Case studies Publication Date 27 October 2021 Published 27 Oct 2021
Paris Schools Refurbishments
The City of Paris has used Energy Performance Contracts (EPCs) to refurbish 240 schools in two phases, with a third phase now underway. The refurbishments, tailored to each school, include window renovations and the installation of LED lighting, sensors, insulation and new boiler systems.
Phase 1 EPC for 20 years.
Phase 2 EPC for 15 years.
Phase 3 EPC for 6 years.
- Commissioner: City of Paris
- Contractor: Nov’ecoles (ESCO)
- Financier: European Investment Bank through the European Local Energy Assistance (ELENA) programme
- The Parisian building sector accounts for 64% of the city’s energy consumption.
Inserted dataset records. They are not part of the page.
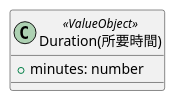
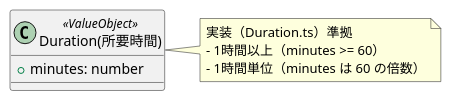
Before and after one commit to misdo-tabeyo/funny-reservation: the diagram in src/Domain/models/Booking/TimeRange/Duration/Duration.pu, drawn with PlantUML. The commit also changed 7 other files, not shown here.

Commit message:
docs: ドメインモデル図を実装に合わせて更新

```diff
--- a/src/Domain/models/Booking/TimeRange/Duration/Duration.pu
+++ b/src/Domain/models/Booking/TimeRange/Duration/Duration.pu
@@ -1,5 +1,11 @@
 @startuml Duration
 class "Duration(所要時間)" as Duration <<ValueObject>> {
   + minutes: number
 }
+
+note right of Duration
+  実装（Duration.ts）準拠
+  - 1時間以上（minutes >= 60）
+  - 1時間単位（minutes は 60 の倍数）
+end note
 @enduml
```
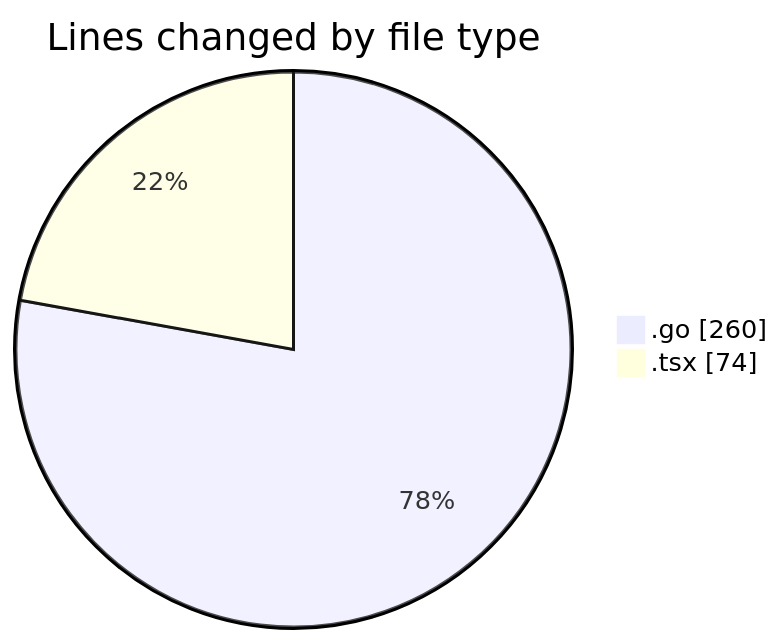
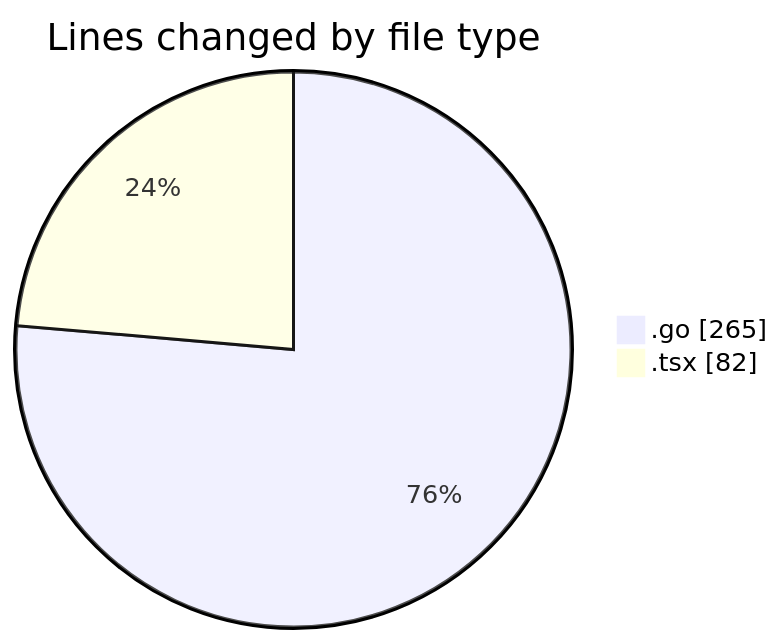
Before and after one commit to robertbonfada/code-tracking: the first of 2 diagrams in 2025-02-21/termonied_testador/README.md, drawn with Mermaid. The commit also changed other lines of this file and 1 other file, not shown here.

````diff
--- a/2025-02-21/termonied_testador/README.md
+++ b/2025-02-21/termonied_testador/README.md
@@ -26,6 +26,6 @@
 ```mermaid
 pie showData
 title Lines changed by file type
-".go" : 260
-".tsx" : 74
+".go" : 265
+".tsx" : 82
 ```
````
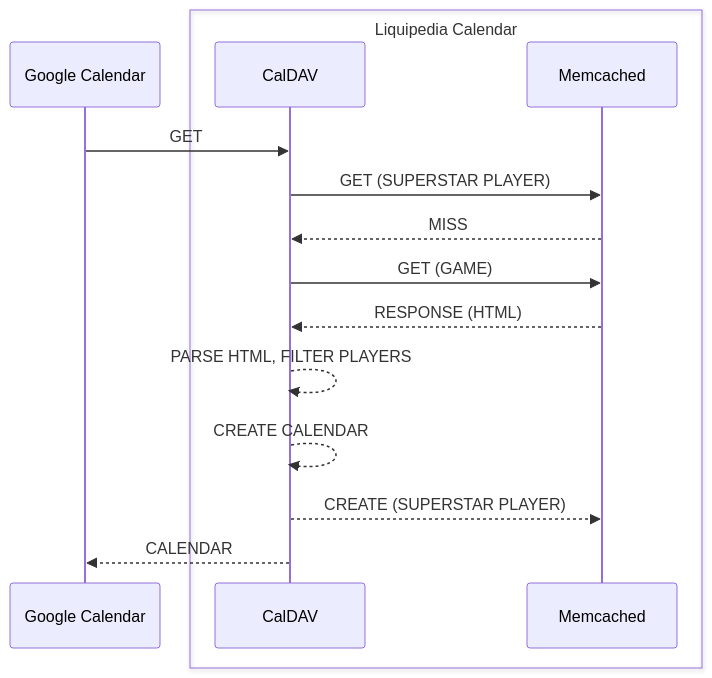
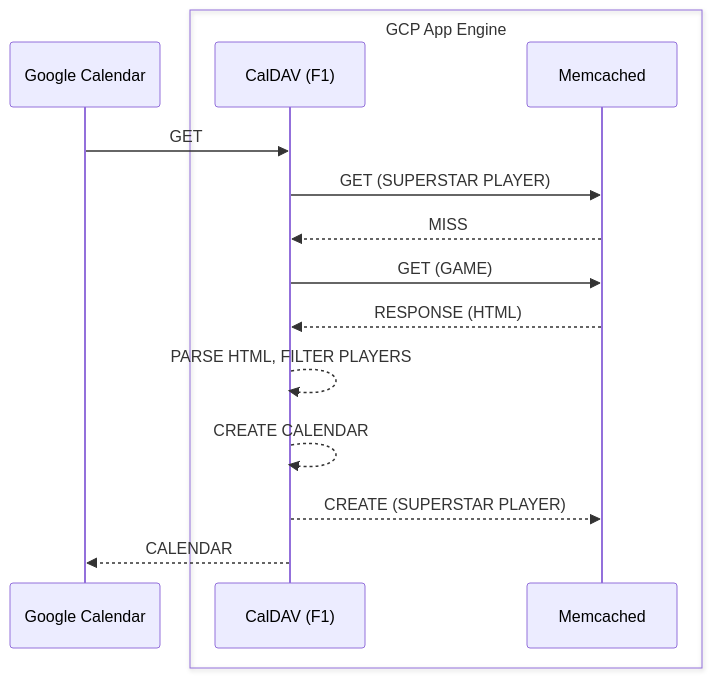
Before and after one commit to Napolitain/liquipedia-calendar: the second of 3 diagrams in DESIGN.md, drawn with Mermaid. The commit also changed other lines of this file, not shown here.

````diff
--- a/DESIGN.md
+++ b/DESIGN.md
@@ -43,17 +43,17 @@
 ```mermaid
 sequenceDiagram
     participant Google Calendar
-    box Liquipedia Calendar
-        participant CalDAV
+    box GCP App Engine
+        participant CalDAV (F1)
         participant Memcached
     end
-    Google Calendar->>CalDAV: GET
-    CalDAV->>Memcached: GET (SUPERSTAR PLAYER)
-    Memcached-->>CalDAV: MISS
-    CalDAV->>Memcached: GET (GAME)
-    Memcached-->>CalDAV: RESPONSE (HTML)
-    CalDAV-->>CalDAV: PARSE HTML, FILTER PLAYERS
-    CalDAV-->>CalDAV: CREATE CALENDAR
-    CalDAV-->>Memcached: CREATE (SUPERSTAR PLAYER)
-    CalDAV-->>Google Calendar: CALENDAR
+    Google Calendar->>CalDAV (F1): GET
+    CalDAV (F1)->>Memcached: GET (SUPERSTAR PLAYER)
+    Memcached-->>CalDAV (F1): MISS
+    CalDAV (F1)->>Memcached: GET (GAME)
+    Memcached-->>CalDAV (F1): RESPONSE (HTML)
+    CalDAV (F1)-->>CalDAV (F1): PARSE HTML, FILTER PLAYERS
+    CalDAV (F1)-->>CalDAV (F1): CREATE CALENDAR
+    CalDAV (F1)-->>Memcached: CREATE (SUPERSTAR PLAYER)
+    CalDAV (F1)-->>Google Calendar: CALENDAR
 ```
````
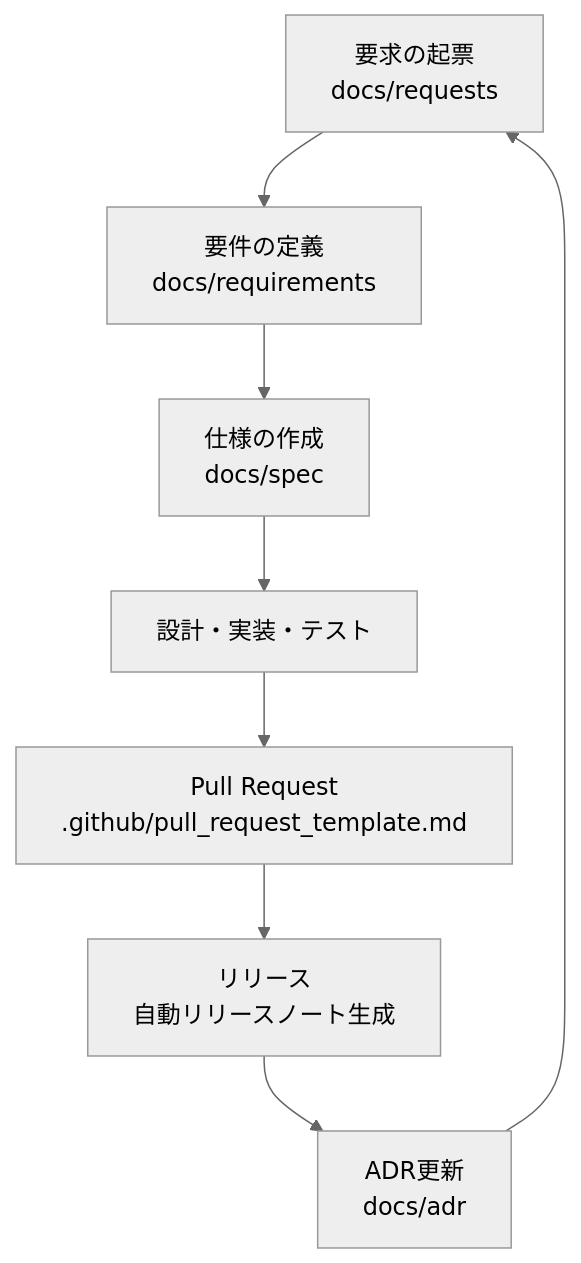
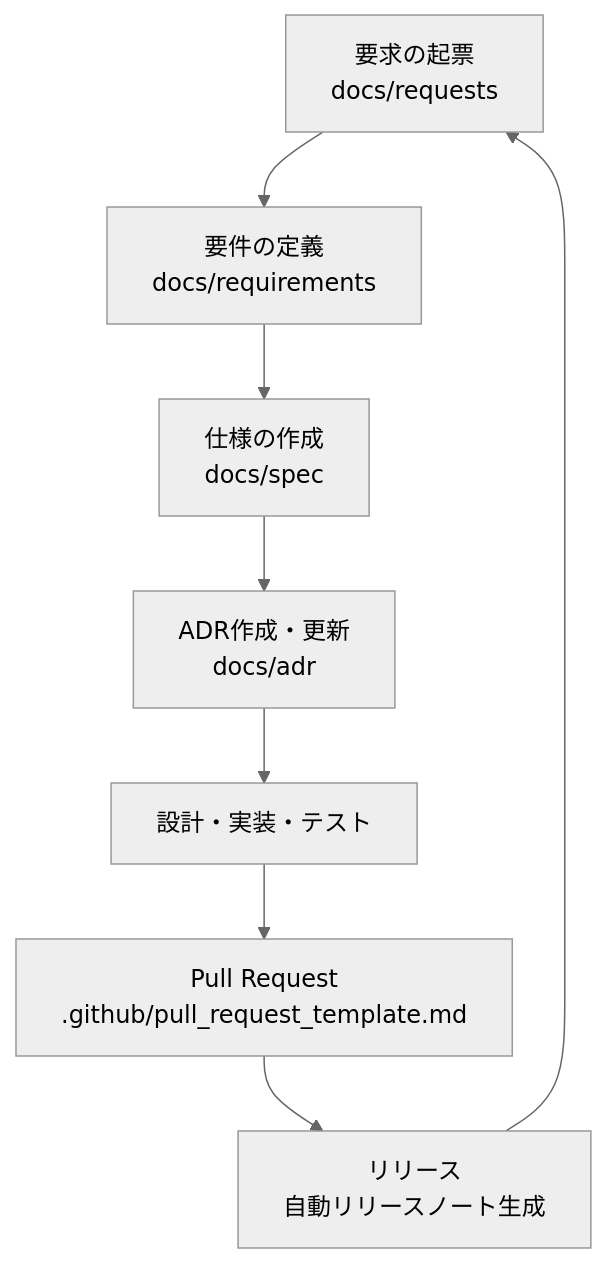
One commit to tooppoo/node-template-with-agents changed the diagram in docs/README.md. Above: the diagram before and after it, drawn with Mermaid (neutral theme). The commit also changed other lines of this file, not shown here.

Commit message:
docs: clarify template availability and update flow

````diff
--- a/docs/README.md
+++ b/docs/README.md
@@ -82,10 +84,10 @@
 ```mermaid
 flowchart TD
     A[要求の起票<br/>docs/requests] --> B[要件の定義<br/>docs/requirements]
     B --> C[仕様の作成<br/>docs/spec]
-    C --> D[設計・実装・テスト]
-    D --> E[Pull Request<br/>.github/pull_request_template.md]
-    E --> F[リリース<br/>自動リリースノート生成]
-    F --> G[ADR更新<br/>docs/adr]
+    C --> D[ADR作成・更新<br/>docs/adr]
+    D --> E[設計・実装・テスト]
+    E --> F[Pull Request<br/>.github/pull_request_template.md]
+    F --> G[リリース<br/>自動リリースノート生成]
     G --> A
 ```
````
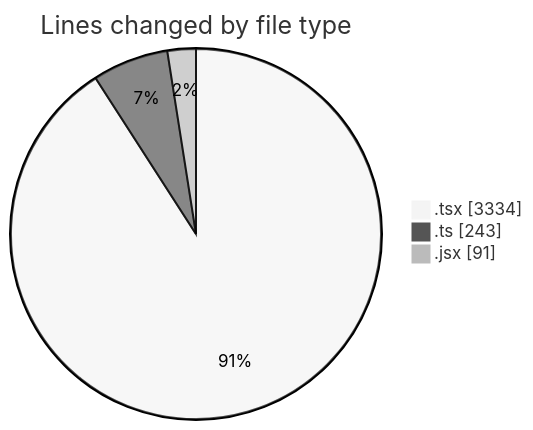
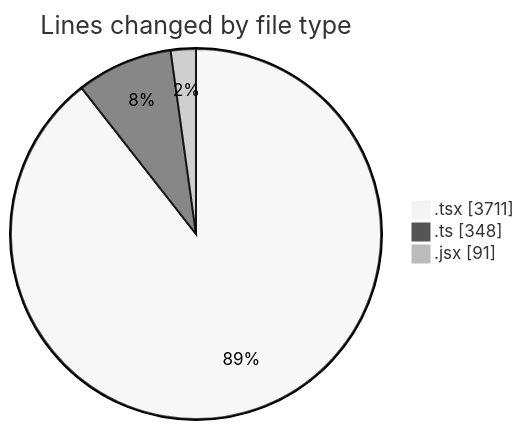
Before and after one commit to momahboobian/code-tracking: the first of 2 diagrams in 2026-04-27/cda/README.md, drawn with Mermaid (neutral theme). The commit also changed other lines of this file and 1 other file, not shown here.

````diff
--- a/2026-04-27/cda/README.md
+++ b/2026-04-27/cda/README.md
@@ -31,7 +35,7 @@
 ```mermaid
 pie showData
 title Lines changed by file type
-".tsx" : 3334
-".ts" : 243
+".tsx" : 3711
+".ts" : 348
 ".jsx" : 91
 ```
````
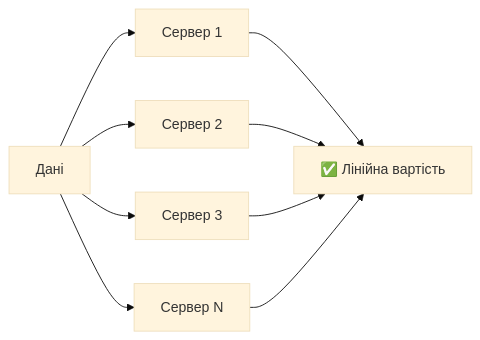
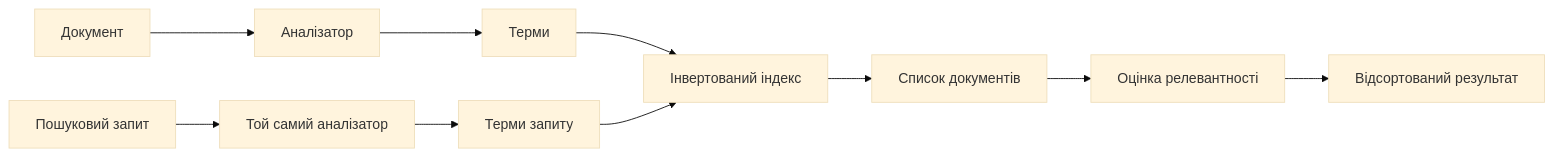
Before and after one commit to olroi421/course-bd: the first of 3 diagrams in presentations/presentation-11.md, drawn with Mermaid (base theme). The commit also changed other lines of this file and 10 other files, not shown here.

````diff
--- a/presentations/presentation-11.md
+++ b/presentations/presentation-11.md
@@ -72,12 +52,12 @@
 ```mermaid
 graph LR
-    A[Дані] --> B[Сервер 1]
-    A --> C[Сервер 2]
-    A --> D[Сервер 3]
-    A --> E[Сервер N]
-
-    B --> F[✅ Лінійна вартість]
-    C --> F
-    D --> F
-    E --> F
+    A["Документ"] --> B["Аналізатор"]
+    B --> C["Терми"]
+    C --> D["Інвертований індекс"]
+    E["Пошуковий запит"] --> F["Той самий аналізатор"]
+    F --> G["Терми запиту"]
+    G --> D
+    D --> H["Список документів"]
+    H --> I["Оцінка релевантності"]
+    I --> J["Відсортований результат"]
 ```
````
Schools are extremely energy intensive due to old infrastructure.
- The City of Paris’s Climate Action Plan, therefore, aims to reduce the energy consumption of municipal buildings by 60% as part of an overall strategy to achieve carbon neutrality by 2050.
- The high initial upfront costs associated with the installation and retrofitting of energy saving infrastructure act as a deterrence to the uptake of such technologies.
- EPCs are an innovative form of contracting using a pay-for-performance mechanism in which the city government strikes an EPC agreement with an energy service company (ESCO), committing the ESCO to financing an energy-efficiency project with a performance guarantee.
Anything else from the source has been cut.